But Decker isn’t convinced. He had considered Evie practically a daughter, had known her skills as a pilot, and was convinced the tanks had been full when she left. Decker suspects some sort of sabotage. Active presumes his friend is grieving and unwilling to accept the mistake, but goes along to the remote crash site to help look for any evidence that might have been missed by the feds.

Needless to say, this being a mystery series, evidence of foul play will be found and the story will unravel. Jones and Watts contrive a novel means of explaining why the plane’s tanks ran dry, and they keep the creativity going from there. Like any good mystery story, there are false leads, multiple people with possible motives, clues planted along the way that seem insignificant but prove crucial to breaking the case, plot twists, and an action packed finale. It’s all there.

After the last few books, which sent Active out into the Bush and across Alaska, “The Big Empty,” despite its title, keeps the action mostly in Chukchi, which allows the authors an opportunity to show readers what life in an Arctic Alaska village is like. Jones spent many years living in Kotzebue, and while he’s now a resident of Anchorage, he knows the town well and offers details that those unfamiliar with it will enjoy learning about. Houses on stilts to avoid sinking into permafrost; the need to build a sea wall because of the increasingly powerful storms slamming in from the climate change-impacted Chukchi Sea; a Chinese restaurant owned by a Korean immigrant in an Inupiat village far from Alaska’s road system.

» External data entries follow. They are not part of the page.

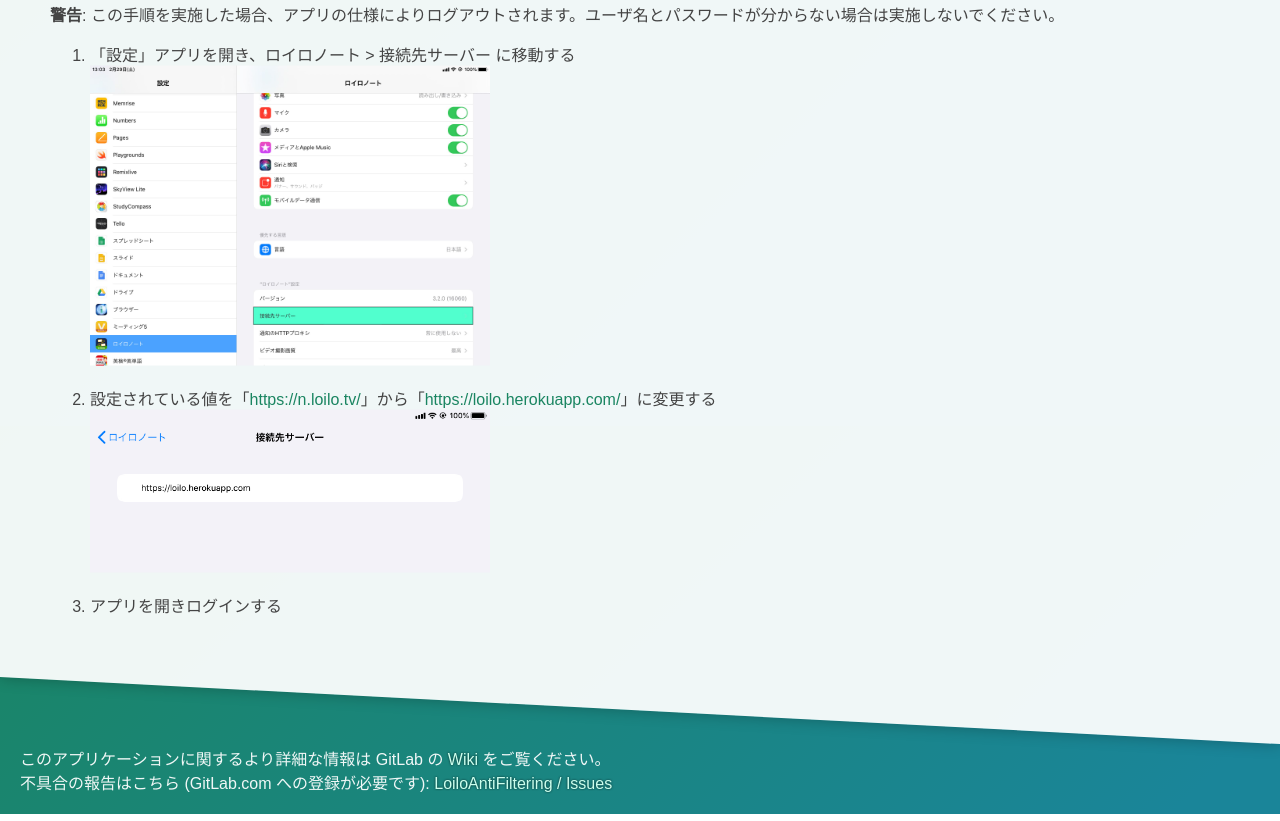
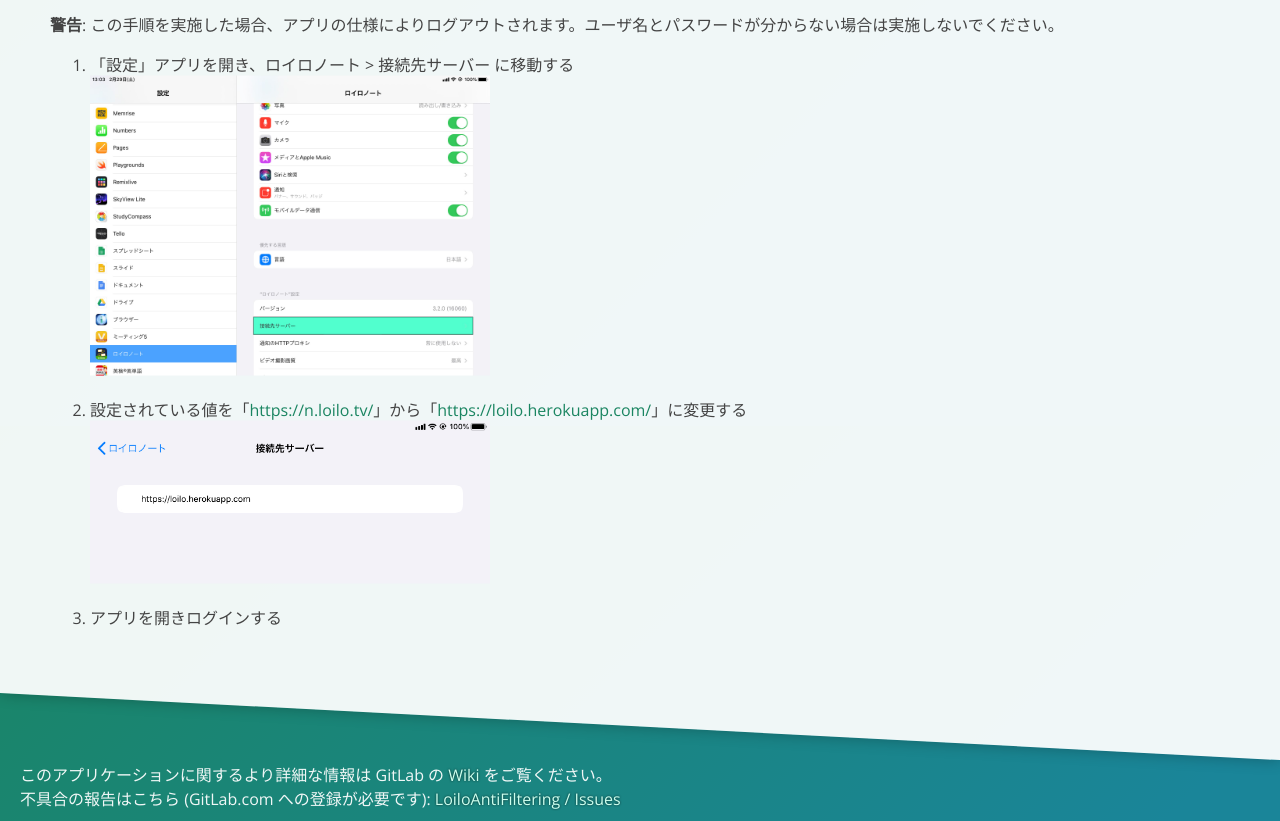
Before and after one commit to kasmide/loiloantifiltering, a website: page pages/index.html in a window 1280 px wide. Shown: the part 374-1195 px from the top of the page. Drawn offline with nearby package versions, Linux system fonts and the light colour scheme.

Commit message:
Use Open Sans

```diff
--- a/pages/index.html
+++ b/pages/index.html
@@ -5,9 +5,10 @@
   <meta charset="UTF-8">
   <meta name="viewport" content="width=device-width, initial-scale=1.0">
   <title>LoiloAntiFiltering</title>
+  <link href="https://fonts.googleapis.com/css?family=Open+Sans:300,400,700&display=swap" rel="stylesheet">
   <style>
     * {
-      font-family: sans-serif;
+      font-family: "Open Sans", sans-serif;
       color: #444;
     }
 
```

The dialogue also rings true. Many residents speak in “village English,” Inupiaq words are scattered through the exchanges, and the discussions never seemed forced. The book has the feel of village life about it, something not often found in Alaska books, and thus a worthy contribution to northern literature.

From the broader series viewpoint, there’s also plenty of character development. Books of this sort depend on a certain amount of soap opera style continuity, and Jones and Watts accomplish this nicely without overplaying it. Central to this theme in the series has been Active’s wife, Grace, who was introduced in the third installment. A victim of severe sexual abuse as a child, she has been living with the aftermath of it, and this has been an ongoing theme in the books. Now pregnant with the couple’s first child, she works through her conflicting emotions, and Jones and Watts use this subplot to explore the terrible effects that abuse have on adult survivors. That they are able to do this without letting it overwhelm the story is impressive, and it’s likely that having Watt’s as co-author helps make this element seem so real. Watts likely added important insight into how the key female character would respond under such circumstances.

They’ve also introduced a new character with Danny Kavik, a young officer under Active’s command. Here he helps break the case, and while his personality is only emerging, he seems poised to become a significant part of the series and help keep it moving forward.

“The Big Empty” works well on all levels. It’s genre fiction, so it’s not deep. But it is quite readable. The Nathan Active series is the best thing going right now in Alaska mystery writing, and this is one of the best episodes yet.